Include only the line with "class P5 phase5" and the lines after it, each reproduced exactly as it stands in the entries below.

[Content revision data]

"""

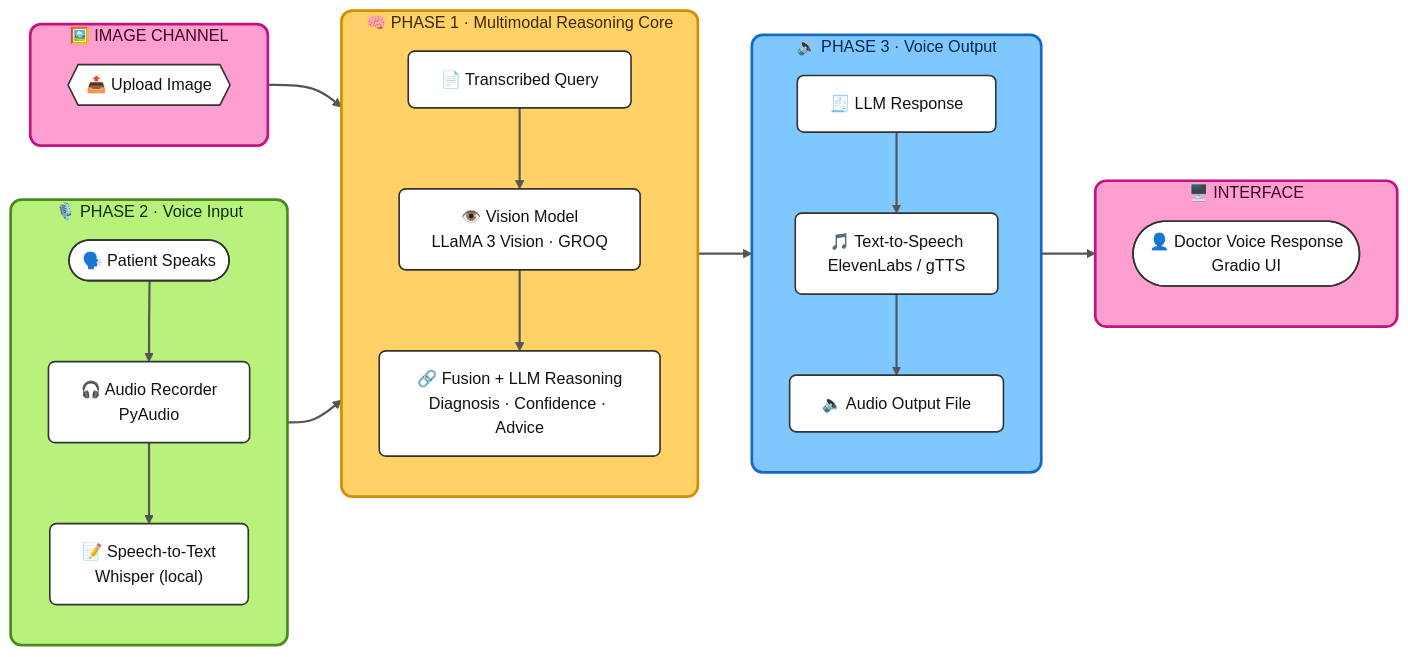
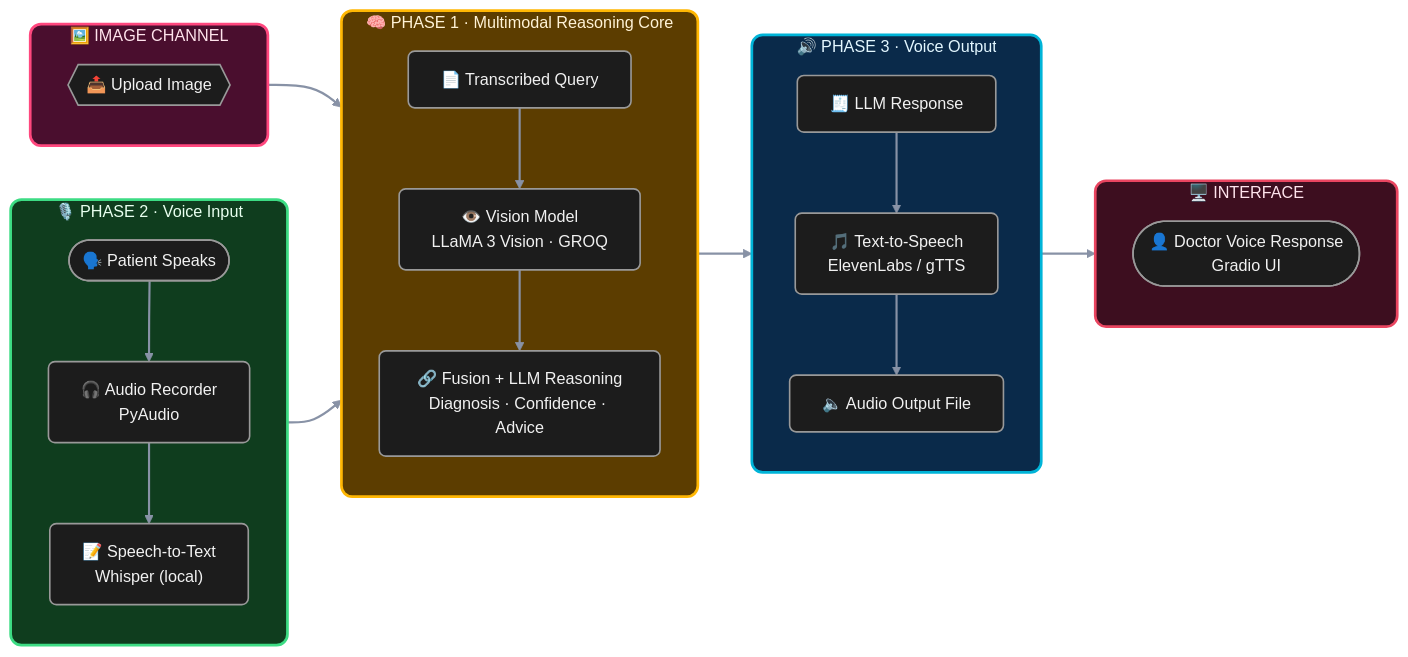
One commit to MirAb-77/VITA-Multimodal-Clinical-Decision-Support-Assistant- changed the second of 2 diagrams in README.md. Above: the diagram before and after it, drawn with Mermaid. The commit also changed other lines of this file, not shown here.

````diff
--- a/README.md
+++ b/README.md
@@ -50,52 +80,52 @@
 ```mermaid
 %%{init: {'theme': 'base', 'themeVariables': { 'fontFamily': 'Segoe UI, sans-serif', 'fontSize': '15px'}}}%%
 flowchart LR
     subgraph P2["🎙️ PHASE 2 · Voice Input"]
         direction TB
         A1(["🗣️ Patient Speaks"]) --> A2["🎧 Audio Recorder<br/>PyAudio"]
         A2 --> A3["📝 Speech-to-Text<br/>Whisper (local)"]
     end
 
     subgraph P4["🖼️ IMAGE CHANNEL"]
         direction TB
         B1{{"📤 Upload Image"}}
     end
 
     subgraph P1["🧠 PHASE 1 · Multimodal Reasoning Core"]
         direction TB
         C1["📄 Transcribed Query"] --> C2["👁️ Vision Model<br/>LLaMA 3 Vision · GROQ"]
         C2 --> C3["🔗 Fusion + LLM Reasoning<br/>Diagnosis · Confidence · Advice"]
     end
 
     subgraph P3["🔊 PHASE 3 · Voice Output"]
         direction TB
         D1["🧾 LLM Response"] --> D2["🎵 Text-to-Speech<br/>ElevenLabs / gTTS"]
         D2 --> D3["🔈 Audio Output File"]
     end
 
     subgraph P5["🖥️ INTERFACE"]
         direction TB
         E1(["👤 Doctor Voice Response<br/>Gradio UI"])
     end
 
     A3 --> C1
     B1 --> C2
     C3 --> D1
     D3 --> E1
 
-    classDef phase2 fill:#B8F27C,stroke:#4C8A1E,stroke-width:2.5px,color:#0a2e00,rx:10,ry:10
-    classDef phase4 fill:#FF9FD1,stroke:#C4127F,stroke-width:2.5px,color:#3d0021,rx:10,ry:10
-    classDef phase1 fill:#FFD166,stroke:#D68A00,stroke-width:2.5px,color:#3d2900,rx:10,ry:10
-    classDef phase3 fill:#7EC8FF,stroke:#1568C4,stroke-width:2.5px,color:#00264d,rx:10,ry:10
-    classDef phase5 fill:#FF9FD1,stroke:#C4127F,stroke-width:2.5px,color:#3d0021,rx:10,ry:10
-    classDef nodeStyle fill:#ffffff,stroke:#333,stroke-width:1.5px,color:#111,rx:6,ry:6
+    classDef phase2 fill:#0f3d1e,stroke:#3ddc84,stroke-width:2.5px,color:#e8ffef,rx:10,ry:10
+    classDef phase4 fill:#4a0e2e,stroke:#ff477e,stroke-width:2.5px,color:#ffe3ec,rx:10,ry:10
+    classDef phase1 fill:#5c3d00,stroke:#ffb703,stroke-width:2.5px,color:#fff3d6,rx:10,ry:10
+    classDef phase3 fill:#0a2a4a,stroke:#00b4d8,stroke-width:2.5px,color:#e3f7ff,rx:10,ry:10
+    classDef phase5 fill:#3d0e1f,stroke:#e94560,stroke-width:2.5px,color:#ffe3ec,rx:10,ry:10
+    classDef nodeStyle fill:#1c1c1c,stroke:#999,stroke-width:1.5px,color:#f1f1f1,rx:6,ry:6
 
     class P2 phase2
     class P4 phase4
     class P1 phase1
     class P3 phase3
     class P5 phase5
     class A1,A2,A3,B1,C1,C2,C3,D1,D2,D3,E1 nodeStyle
 
-    linkStyle default stroke:#555,stroke-width:2px
+    linkStyle default stroke:#8892a6,stroke-width:2px
 ```
````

"""

Result:
     class P5 phase5
     class A1,A2,A3,B1,C1,C2,C3,D1,D2,D3,E1 nodeStyle
 
-    linkStyle default stroke:#555,stroke-width:2px
+    linkStyle default stroke:#8892a6,stroke-width:2px
 ```
````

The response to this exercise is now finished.